**Work task**
Make an exact copy of all the entries below, with the pictures left out.

**Records shown**
▬▬▬▬▬▬
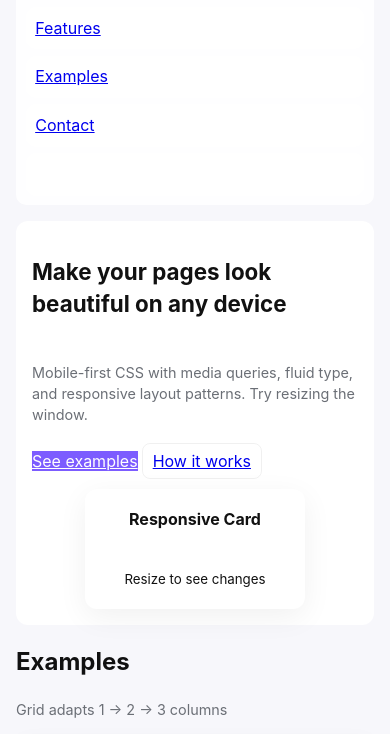
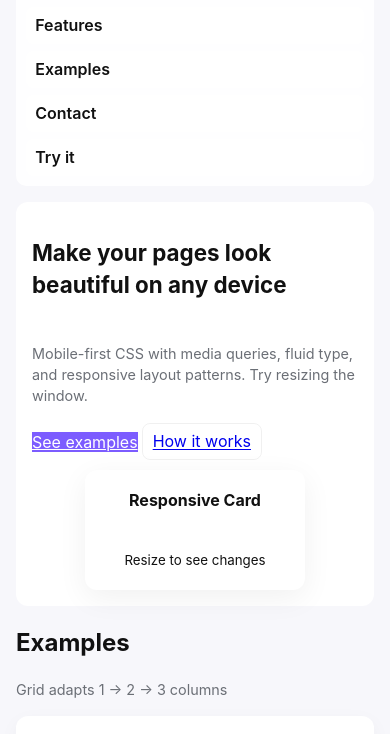
Before and after one commit to Nikki370/TasksRepo, a plain HTML site: page task3/responsive/index.html in a window 390 px wide. Shown: the part 110-844 px from the top of the page. Drawn offline with Linux system fonts and the light colour scheme.

Commit message:
Refactor CSS variables and styles for consistency

```diff
--- a/task3/responsive/style.css
+++ b/task3/responsive/style.css
@@ -139,8 +139,12 @@ nav a{
 /* Mobile Menu */
 .mobile-nav{ display:none; }
 @media (max-width:599px){
-  nav ul{ display:none; }
-  .menu-toggle{ display:flex; }
+  nav ul{
+    display:none;
+  }
+  .menu-toggle{
+    display:flex;
+  }
   .mobile-nav{
     display:flex;
     margin-top:.6rem;
@@ -152,5 +156,10 @@ nav a{
     padding:.6rem;
     border-radius:10px;
     background:var(--glass);
+    text-decoration:none;
+    padding:.45rem .6rem;
+    border-radius:8px;
+    color:inherit;
+    font-weight:600;
   }
 }
```
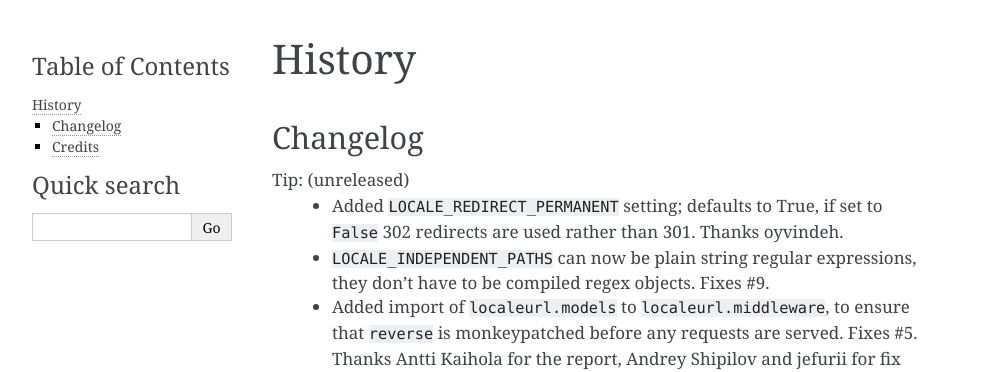
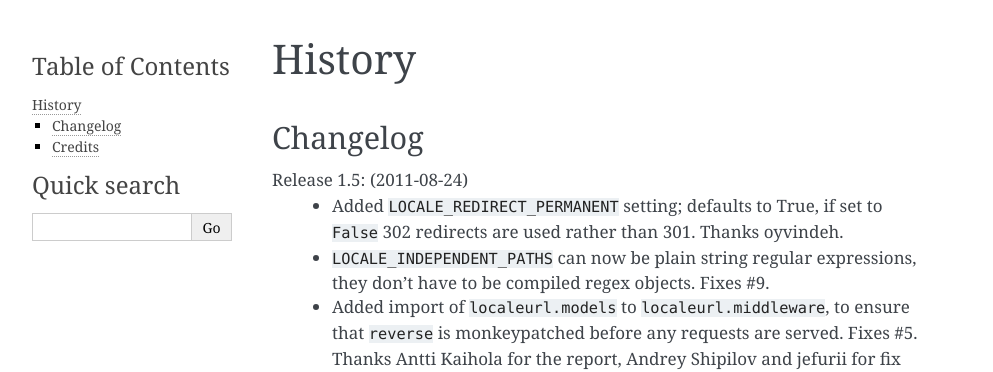
Before and after one commit to carljm/django-localeurl, a Sphinx documentation site: the page built from docs/history.rst, in a window 1280 px wide. Shown: the top 372 px of the page, without its empty margins (148-1141 px from the left). Built offline with Sphinx 7.4.7, drawn with Linux system fonts in a browser that asks for light colours.

Commit message:
Bump version for release.

```diff
--- a/docs/history.rst
+++ b/docs/history.rst
@@ -5,7 +5,7 @@ History
 Changelog
 ---------
 
-Tip: (unreleased)
+Release 1.5: (2011-08-24)
   * Added ``LOCALE_REDIRECT_PERMANENT`` setting; defaults to True, if set to
     ``False`` 302 redirects are used rather than 301. Thanks oyvindeh.
   * ``LOCALE_INDEPENDENT_PATHS`` can now be plain string regular expressions,
--- a/metadata.py
+++ b/metadata.py
@@ -22,5 +22,5 @@ except IOError:
 name = 'localeurl'
 authors = 'Joost Cassee, Artiom Diomin and Carl Meyer'
 copyright_years = '2008-2010'
-version = '1.4.post%s' % hgrev
+version = '1.5'
 release = version
```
▬▬▬▬▬▬
**Your response**
Before and after one commit to Nikki370/TasksRepo, a plain HTML site: page task3/responsive/index.html in a window 390 px wide. Shown: the part 110-844 px from the top of the page. Drawn offline with Linux system fonts and the light colour scheme.

Commit message:
Refactor CSS variables and styles for consistency

```diff
--- a/task3/responsive/style.css
+++ b/task3/responsive/style.css
@@ -139,8 +139,12 @@ nav a{
 /* Mobile Menu */
 .mobile-nav{ display:none; }
 @media (max-width:599px){
-  nav ul{ display:none; }
-  .menu-toggle{ display:flex; }
+  nav ul{
+    display:none;
+  }
+  .menu-toggle{
+    display:flex;
+  }
   .mobile-nav{
     display:flex;
     margin-top:.6rem;
@@ -152,5 +156,10 @@ nav a{
     padding:.6rem;
     border-radius:10px;
     background:var(--glass);
+    text-decoration:none;
+    padding:.45rem .6rem;
+    border-radius:8px;
+    color:inherit;
+    font-weight:600;
   }
 }
```
Before and after one commit to carljm/django-localeurl, a Sphinx documentation site: the page built from docs/history.rst, in a window 1280 px wide. Shown: the top 372 px of the page, without its empty margins (148-1141 px from the left). Built offline with Sphinx 7.4.7, drawn with Linux system fonts in a browser that asks for light colours.

Commit message:
Bump version for release.

```diff
--- a/docs/history.rst
+++ b/docs/history.rst
@@ -5,7 +5,7 @@ History
 Changelog
 ---------
 
-Tip: (unreleased)
+Release 1.5: (2011-08-24)
   * Added ``LOCALE_REDIRECT_PERMANENT`` setting; defaults to True, if set to
     ``False`` 302 redirects are used rather than 301. Thanks oyvindeh.
   * ``LOCALE_INDEPENDENT_PATHS`` can now be plain string regular expressions,
--- a/metadata.py
+++ b/metadata.py
@@ -22,5 +22,5 @@ except IOError:
 name = 'localeurl'
 authors = 'Joost Cassee, Artiom Diomin and Carl Meyer'
 copyright_years = '2008-2010'
-version = '1.4.post%s' % hgrev
+version = '1.5'
 release = version
```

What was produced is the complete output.